Supplied material

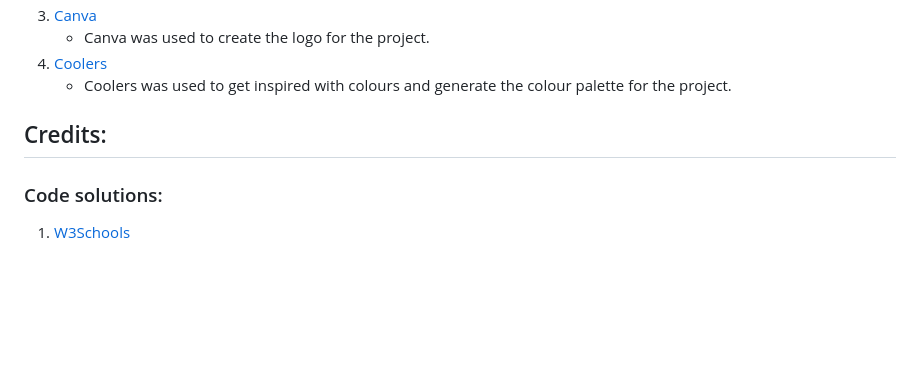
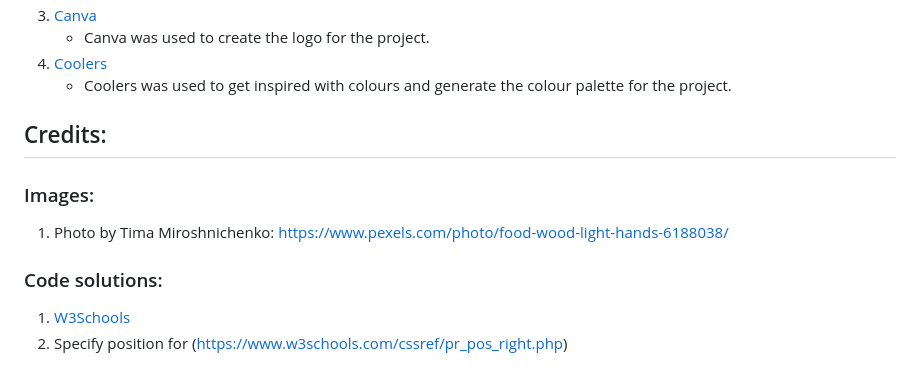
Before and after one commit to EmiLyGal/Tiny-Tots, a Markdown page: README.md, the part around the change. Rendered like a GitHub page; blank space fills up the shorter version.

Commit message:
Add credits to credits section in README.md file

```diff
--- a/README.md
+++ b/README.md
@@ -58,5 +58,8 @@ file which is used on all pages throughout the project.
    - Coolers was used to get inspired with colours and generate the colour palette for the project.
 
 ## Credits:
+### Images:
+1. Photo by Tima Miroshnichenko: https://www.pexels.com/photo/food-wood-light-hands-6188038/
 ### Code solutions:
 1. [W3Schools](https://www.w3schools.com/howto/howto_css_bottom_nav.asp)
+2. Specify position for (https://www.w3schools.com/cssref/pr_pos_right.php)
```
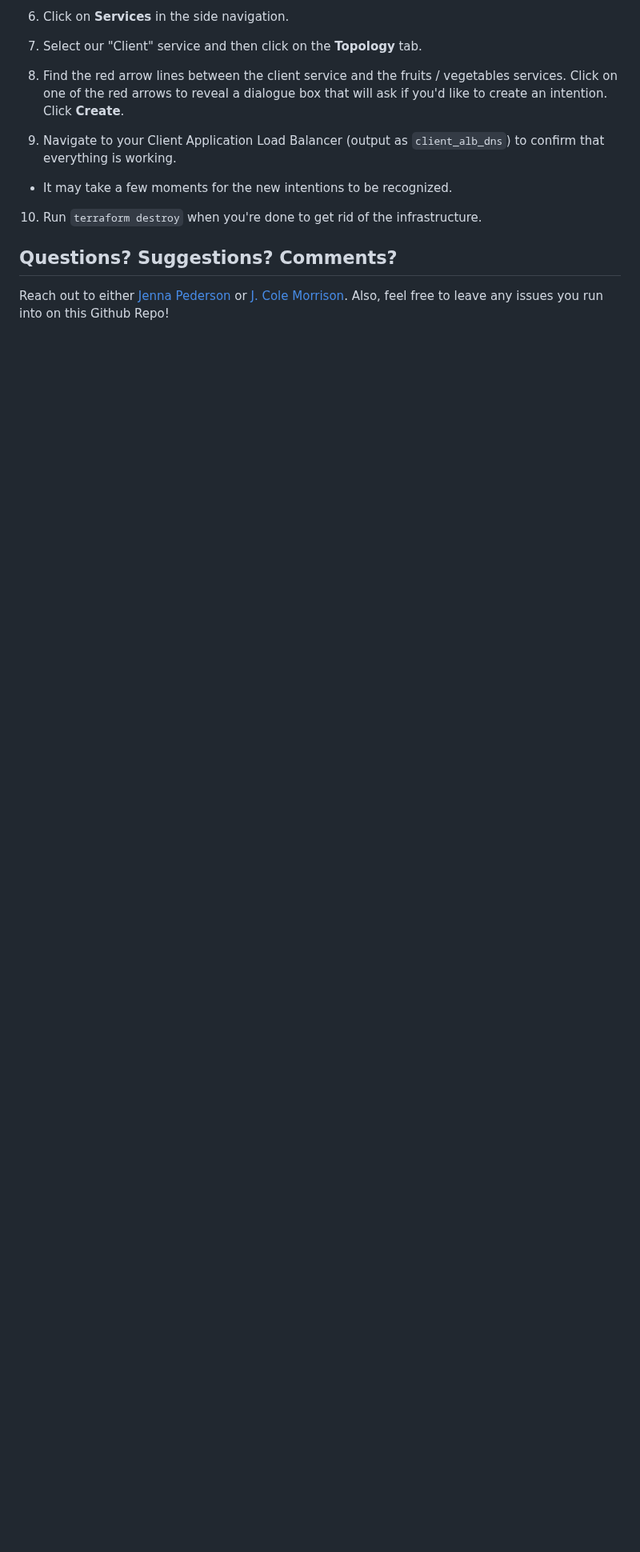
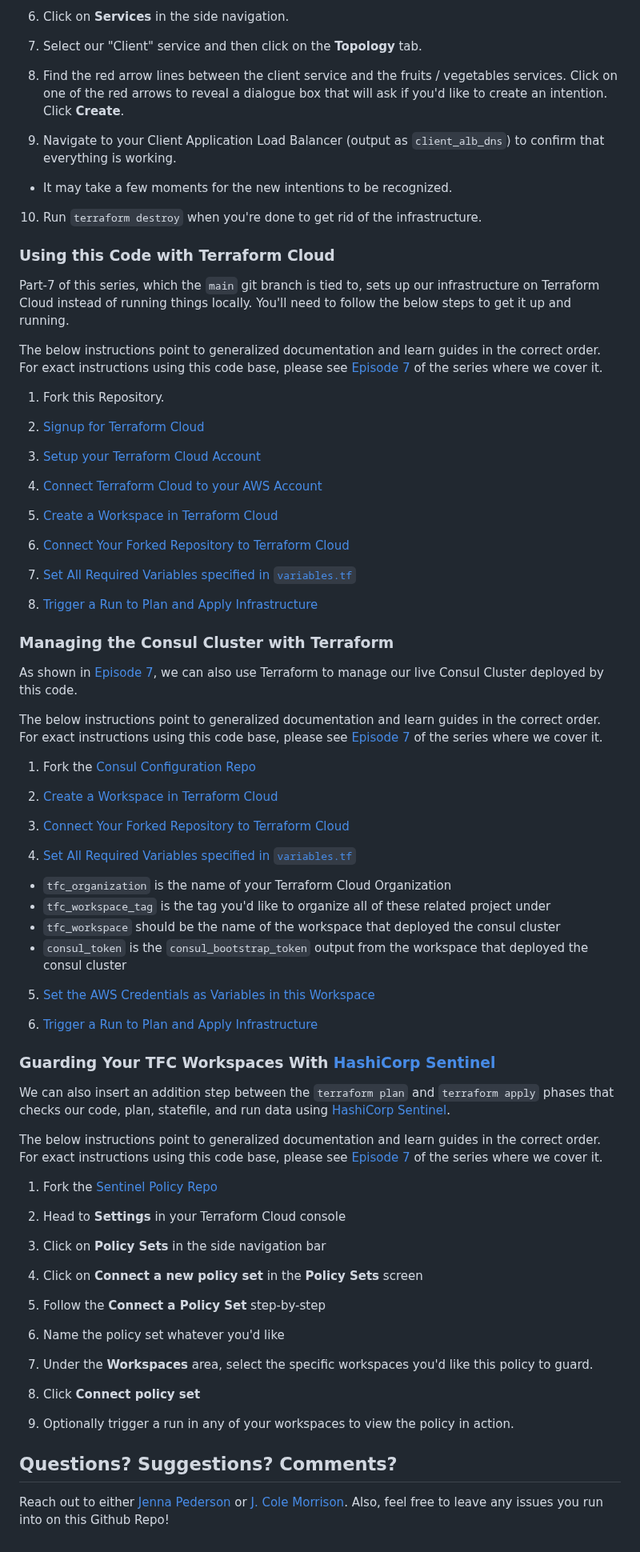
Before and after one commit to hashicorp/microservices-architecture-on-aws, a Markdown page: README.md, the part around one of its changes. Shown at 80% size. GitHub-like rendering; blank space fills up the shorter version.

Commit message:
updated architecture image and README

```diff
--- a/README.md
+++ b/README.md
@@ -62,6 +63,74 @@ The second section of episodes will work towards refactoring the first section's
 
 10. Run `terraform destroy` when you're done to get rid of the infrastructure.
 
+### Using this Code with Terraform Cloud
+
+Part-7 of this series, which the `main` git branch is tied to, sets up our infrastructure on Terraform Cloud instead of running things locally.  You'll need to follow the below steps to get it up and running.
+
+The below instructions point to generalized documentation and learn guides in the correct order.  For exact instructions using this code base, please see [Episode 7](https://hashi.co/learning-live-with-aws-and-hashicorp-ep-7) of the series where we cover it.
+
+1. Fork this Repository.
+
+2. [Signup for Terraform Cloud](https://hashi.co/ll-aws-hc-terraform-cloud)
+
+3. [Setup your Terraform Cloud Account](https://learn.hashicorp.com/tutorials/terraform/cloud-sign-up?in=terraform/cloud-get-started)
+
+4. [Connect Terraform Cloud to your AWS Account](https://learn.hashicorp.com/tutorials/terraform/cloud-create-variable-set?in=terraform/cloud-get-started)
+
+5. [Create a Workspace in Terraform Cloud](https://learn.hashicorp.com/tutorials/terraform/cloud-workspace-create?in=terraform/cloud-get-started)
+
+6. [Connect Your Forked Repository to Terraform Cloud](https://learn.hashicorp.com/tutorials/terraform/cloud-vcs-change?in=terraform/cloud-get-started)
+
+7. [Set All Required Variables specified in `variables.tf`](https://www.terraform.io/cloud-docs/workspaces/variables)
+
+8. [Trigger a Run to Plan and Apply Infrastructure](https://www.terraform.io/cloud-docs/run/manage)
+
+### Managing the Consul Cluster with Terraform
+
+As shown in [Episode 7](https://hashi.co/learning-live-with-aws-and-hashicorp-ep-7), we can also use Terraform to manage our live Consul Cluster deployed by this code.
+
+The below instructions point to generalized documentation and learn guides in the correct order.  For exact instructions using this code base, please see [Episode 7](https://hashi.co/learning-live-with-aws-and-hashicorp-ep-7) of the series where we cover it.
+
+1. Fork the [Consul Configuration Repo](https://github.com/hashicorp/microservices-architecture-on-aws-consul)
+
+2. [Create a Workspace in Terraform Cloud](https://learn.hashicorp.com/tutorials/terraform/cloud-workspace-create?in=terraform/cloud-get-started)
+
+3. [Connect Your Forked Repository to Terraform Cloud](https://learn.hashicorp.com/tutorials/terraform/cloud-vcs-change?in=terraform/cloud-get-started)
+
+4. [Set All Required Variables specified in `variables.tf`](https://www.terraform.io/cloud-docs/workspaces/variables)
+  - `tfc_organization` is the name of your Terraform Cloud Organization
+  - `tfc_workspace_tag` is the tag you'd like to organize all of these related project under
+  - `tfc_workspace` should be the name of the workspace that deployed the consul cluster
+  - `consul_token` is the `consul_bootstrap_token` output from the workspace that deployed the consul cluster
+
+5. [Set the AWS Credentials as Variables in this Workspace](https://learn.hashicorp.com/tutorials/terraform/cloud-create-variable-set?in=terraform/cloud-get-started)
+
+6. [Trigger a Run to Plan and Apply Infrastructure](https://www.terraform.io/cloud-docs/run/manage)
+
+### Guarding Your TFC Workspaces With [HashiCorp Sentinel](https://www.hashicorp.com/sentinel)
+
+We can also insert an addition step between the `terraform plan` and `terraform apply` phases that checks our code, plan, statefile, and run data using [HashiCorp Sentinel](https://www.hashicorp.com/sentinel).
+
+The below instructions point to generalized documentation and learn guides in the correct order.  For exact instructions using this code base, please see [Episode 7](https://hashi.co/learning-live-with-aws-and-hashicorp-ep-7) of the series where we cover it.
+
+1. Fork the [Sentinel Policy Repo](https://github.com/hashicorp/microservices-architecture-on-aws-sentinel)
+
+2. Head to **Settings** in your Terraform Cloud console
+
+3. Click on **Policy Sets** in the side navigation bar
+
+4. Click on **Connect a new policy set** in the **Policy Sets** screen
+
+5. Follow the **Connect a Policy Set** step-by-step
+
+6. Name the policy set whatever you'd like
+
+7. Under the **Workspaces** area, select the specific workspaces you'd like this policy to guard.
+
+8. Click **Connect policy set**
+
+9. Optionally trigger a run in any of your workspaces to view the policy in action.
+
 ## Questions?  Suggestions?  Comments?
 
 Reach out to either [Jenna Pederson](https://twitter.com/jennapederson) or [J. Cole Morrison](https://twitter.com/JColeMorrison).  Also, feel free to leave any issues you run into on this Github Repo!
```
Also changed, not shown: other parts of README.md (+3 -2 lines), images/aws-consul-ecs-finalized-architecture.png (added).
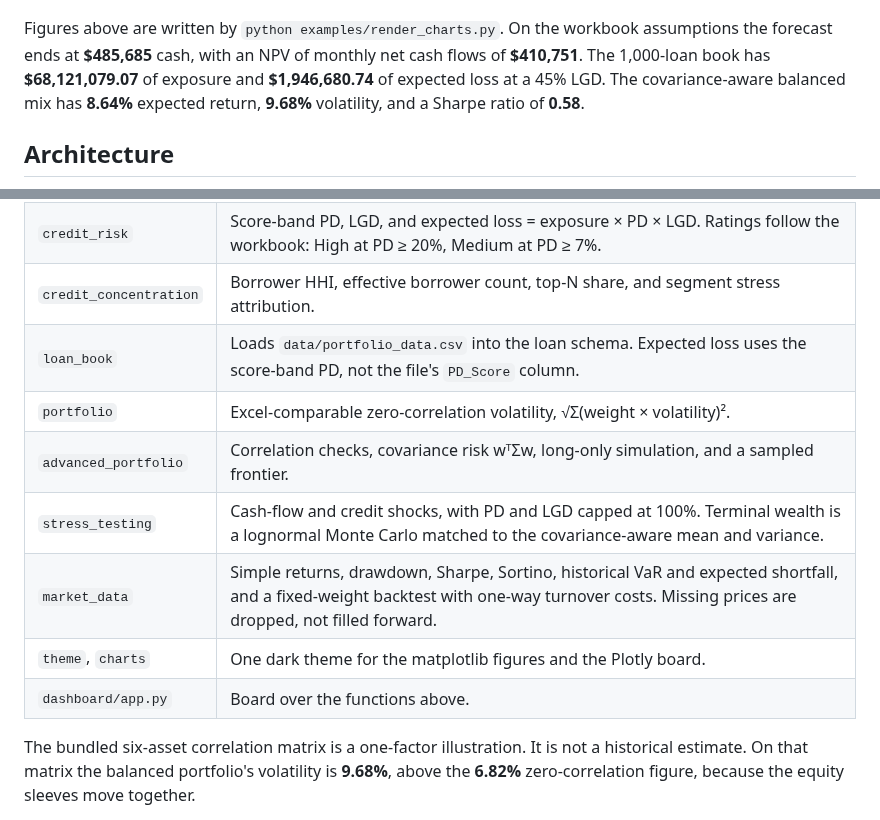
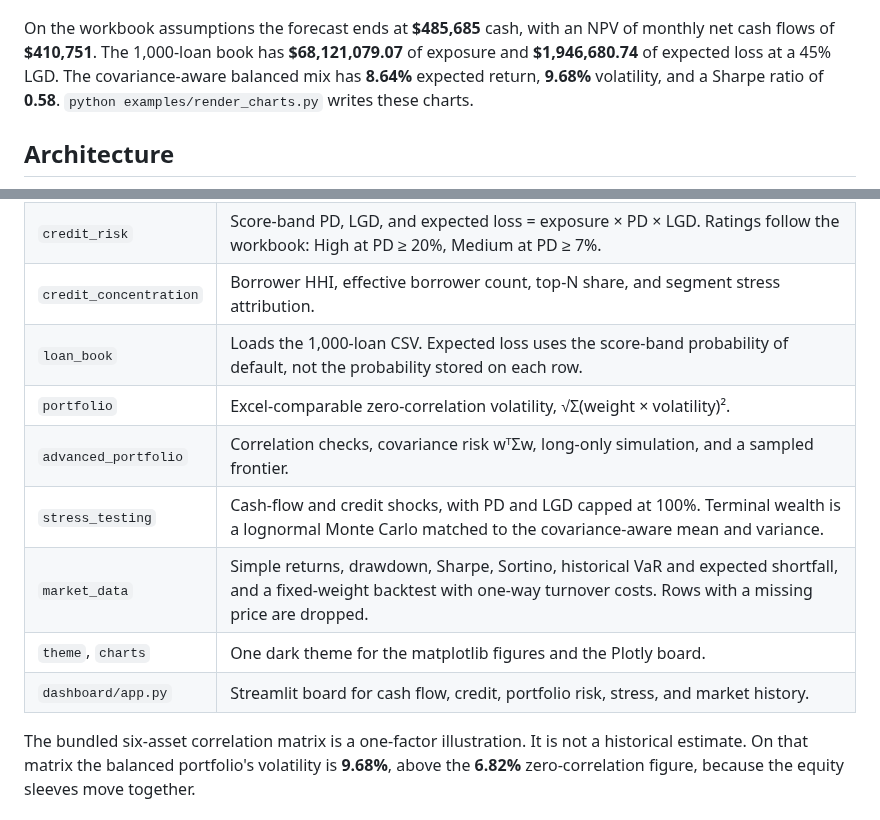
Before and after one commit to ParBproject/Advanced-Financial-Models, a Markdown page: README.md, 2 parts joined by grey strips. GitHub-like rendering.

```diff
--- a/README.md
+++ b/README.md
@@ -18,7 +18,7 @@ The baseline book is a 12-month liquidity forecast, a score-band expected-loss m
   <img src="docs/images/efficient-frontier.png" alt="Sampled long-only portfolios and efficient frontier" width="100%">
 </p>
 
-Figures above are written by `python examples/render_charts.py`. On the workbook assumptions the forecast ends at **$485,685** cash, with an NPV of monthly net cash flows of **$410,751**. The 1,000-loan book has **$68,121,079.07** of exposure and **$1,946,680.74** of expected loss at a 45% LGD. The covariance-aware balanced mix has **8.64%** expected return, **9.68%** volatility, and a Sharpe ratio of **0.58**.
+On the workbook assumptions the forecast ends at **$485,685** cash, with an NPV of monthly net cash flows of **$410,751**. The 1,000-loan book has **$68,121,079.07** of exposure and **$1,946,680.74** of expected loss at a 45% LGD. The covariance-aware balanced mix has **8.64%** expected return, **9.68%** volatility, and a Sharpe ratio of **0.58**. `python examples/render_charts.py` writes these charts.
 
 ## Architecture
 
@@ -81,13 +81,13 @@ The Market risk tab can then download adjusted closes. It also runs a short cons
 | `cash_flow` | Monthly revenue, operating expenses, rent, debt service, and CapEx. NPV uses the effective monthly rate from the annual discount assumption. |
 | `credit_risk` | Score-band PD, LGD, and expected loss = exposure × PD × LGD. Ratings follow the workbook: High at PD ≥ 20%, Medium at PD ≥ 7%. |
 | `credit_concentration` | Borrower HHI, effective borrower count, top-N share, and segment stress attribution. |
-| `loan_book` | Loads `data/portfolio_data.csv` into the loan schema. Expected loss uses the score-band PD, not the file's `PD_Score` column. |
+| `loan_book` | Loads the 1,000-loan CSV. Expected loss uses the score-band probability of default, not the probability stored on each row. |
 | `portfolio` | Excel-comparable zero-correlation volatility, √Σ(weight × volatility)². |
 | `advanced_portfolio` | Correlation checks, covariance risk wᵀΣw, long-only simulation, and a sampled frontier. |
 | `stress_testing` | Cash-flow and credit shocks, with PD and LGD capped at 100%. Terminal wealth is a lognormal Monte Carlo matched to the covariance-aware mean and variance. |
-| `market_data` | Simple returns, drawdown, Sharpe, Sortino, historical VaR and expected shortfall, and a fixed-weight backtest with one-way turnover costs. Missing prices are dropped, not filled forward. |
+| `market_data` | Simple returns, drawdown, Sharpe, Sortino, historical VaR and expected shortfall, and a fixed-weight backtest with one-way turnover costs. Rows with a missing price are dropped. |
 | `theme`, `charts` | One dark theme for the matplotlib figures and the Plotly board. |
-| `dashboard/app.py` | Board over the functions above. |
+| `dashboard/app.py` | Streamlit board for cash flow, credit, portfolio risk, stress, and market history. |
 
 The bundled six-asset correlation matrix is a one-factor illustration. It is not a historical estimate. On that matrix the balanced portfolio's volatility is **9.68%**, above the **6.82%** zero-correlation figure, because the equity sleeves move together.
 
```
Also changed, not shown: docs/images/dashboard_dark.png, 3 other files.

Brief
Which of the lines above hold the string "docs"? Copy each one.

Exercise output
+7. [Set All Required Variables specified in `variables.tf`](https://www.terraform.io/cloud-docs/workspaces/variables)
+8. [Trigger a Run to Plan and Apply Infrastructure](https://www.terraform.io/cloud-docs/run/manage)
+4. [Set All Required Variables specified in `variables.tf`](https://www.terraform.io/cloud-docs/workspaces/variables)
+6. [Trigger a Run to Plan and Apply Infrastructure](https://www.terraform.io/cloud-docs/run/manage)
   <img src="docs/images/efficient-frontier.png" alt="Sampled long-only portfolios and efficient frontier" width="100%">
Also changed, not shown: docs/images/dashboard_dark.png, 3 other files.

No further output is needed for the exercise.